_AIM OF THE TASK:_ Please print out every line of the material, unchanged.
☆ ☆ ☆
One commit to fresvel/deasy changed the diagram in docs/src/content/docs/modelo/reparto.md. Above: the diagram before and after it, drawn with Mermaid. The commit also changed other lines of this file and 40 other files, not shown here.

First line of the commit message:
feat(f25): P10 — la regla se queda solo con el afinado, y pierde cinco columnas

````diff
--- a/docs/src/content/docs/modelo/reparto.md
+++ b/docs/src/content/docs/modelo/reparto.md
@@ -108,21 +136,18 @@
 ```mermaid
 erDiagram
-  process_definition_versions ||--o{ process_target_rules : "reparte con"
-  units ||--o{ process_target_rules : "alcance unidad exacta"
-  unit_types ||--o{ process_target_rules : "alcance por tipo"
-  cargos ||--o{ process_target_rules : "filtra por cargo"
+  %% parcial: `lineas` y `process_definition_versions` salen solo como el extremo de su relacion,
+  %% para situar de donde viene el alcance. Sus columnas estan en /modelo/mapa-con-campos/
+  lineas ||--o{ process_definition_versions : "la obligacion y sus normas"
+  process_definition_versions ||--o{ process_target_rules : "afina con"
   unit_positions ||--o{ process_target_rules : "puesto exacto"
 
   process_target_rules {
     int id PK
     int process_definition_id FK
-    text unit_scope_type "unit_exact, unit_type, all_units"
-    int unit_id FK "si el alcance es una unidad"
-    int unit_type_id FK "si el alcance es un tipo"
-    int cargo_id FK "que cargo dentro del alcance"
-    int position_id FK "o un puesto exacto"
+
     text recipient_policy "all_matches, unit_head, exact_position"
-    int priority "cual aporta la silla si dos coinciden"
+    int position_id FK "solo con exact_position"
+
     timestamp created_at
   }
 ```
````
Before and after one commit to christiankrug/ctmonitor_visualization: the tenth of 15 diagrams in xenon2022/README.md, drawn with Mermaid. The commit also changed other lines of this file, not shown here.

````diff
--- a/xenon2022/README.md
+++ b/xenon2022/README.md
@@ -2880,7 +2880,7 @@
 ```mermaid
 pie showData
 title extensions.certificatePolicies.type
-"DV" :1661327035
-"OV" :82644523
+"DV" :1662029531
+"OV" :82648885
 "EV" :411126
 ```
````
☆ ☆ ☆
_WRITTEN REPLY:_
One commit to fresvel/deasy changed the diagram in docs/src/content/docs/modelo/reparto.md. Above: the diagram before and after it, drawn with Mermaid. The commit also changed other lines of this file and 40 other files, not shown here.

First line of the commit message:
feat(f25): P10 — la regla se queda solo con el afinado, y pierde cinco columnas

````diff
--- a/docs/src/content/docs/modelo/reparto.md
+++ b/docs/src/content/docs/modelo/reparto.md
@@ -108,21 +136,18 @@
 ```mermaid
 erDiagram
-  process_definition_versions ||--o{ process_target_rules : "reparte con"
-  units ||--o{ process_target_rules : "alcance unidad exacta"
-  unit_types ||--o{ process_target_rules : "alcance por tipo"
-  cargos ||--o{ process_target_rules : "filtra por cargo"
+  %% parcial: `lineas` y `process_definition_versions` salen solo como el extremo de su relacion,
+  %% para situar de donde viene el alcance. Sus columnas estan en /modelo/mapa-con-campos/
+  lineas ||--o{ process_definition_versions : "la obligacion y sus normas"
+  process_definition_versions ||--o{ process_target_rules : "afina con"
   unit_positions ||--o{ process_target_rules : "puesto exacto"
 
   process_target_rules {
     int id PK
     int process_definition_id FK
-    text unit_scope_type "unit_exact, unit_type, all_units"
-    int unit_id FK "si el alcance es una unidad"
-    int unit_type_id FK "si el alcance es un tipo"
-    int cargo_id FK "que cargo dentro del alcance"
-    int position_id FK "o un puesto exacto"
+
     text recipient_policy "all_matches, unit_head, exact_position"
-    int priority "cual aporta la silla si dos coinciden"
+    int position_id FK "solo con exact_position"
+
     timestamp created_at
   }
 ```
````
Before and after one commit to christiankrug/ctmonitor_visualization: the tenth of 15 diagrams in xenon2022/README.md, drawn with Mermaid. The commit also changed other lines of this file, not shown here.

````diff
--- a/xenon2022/README.md
+++ b/xenon2022/README.md
@@ -2880,7 +2880,7 @@
 ```mermaid
 pie showData
 title extensions.certificatePolicies.type
-"DV" :1661327035
-"OV" :82644523
+"DV" :1662029531
+"OV" :82648885
 "EV" :411126
 ```
````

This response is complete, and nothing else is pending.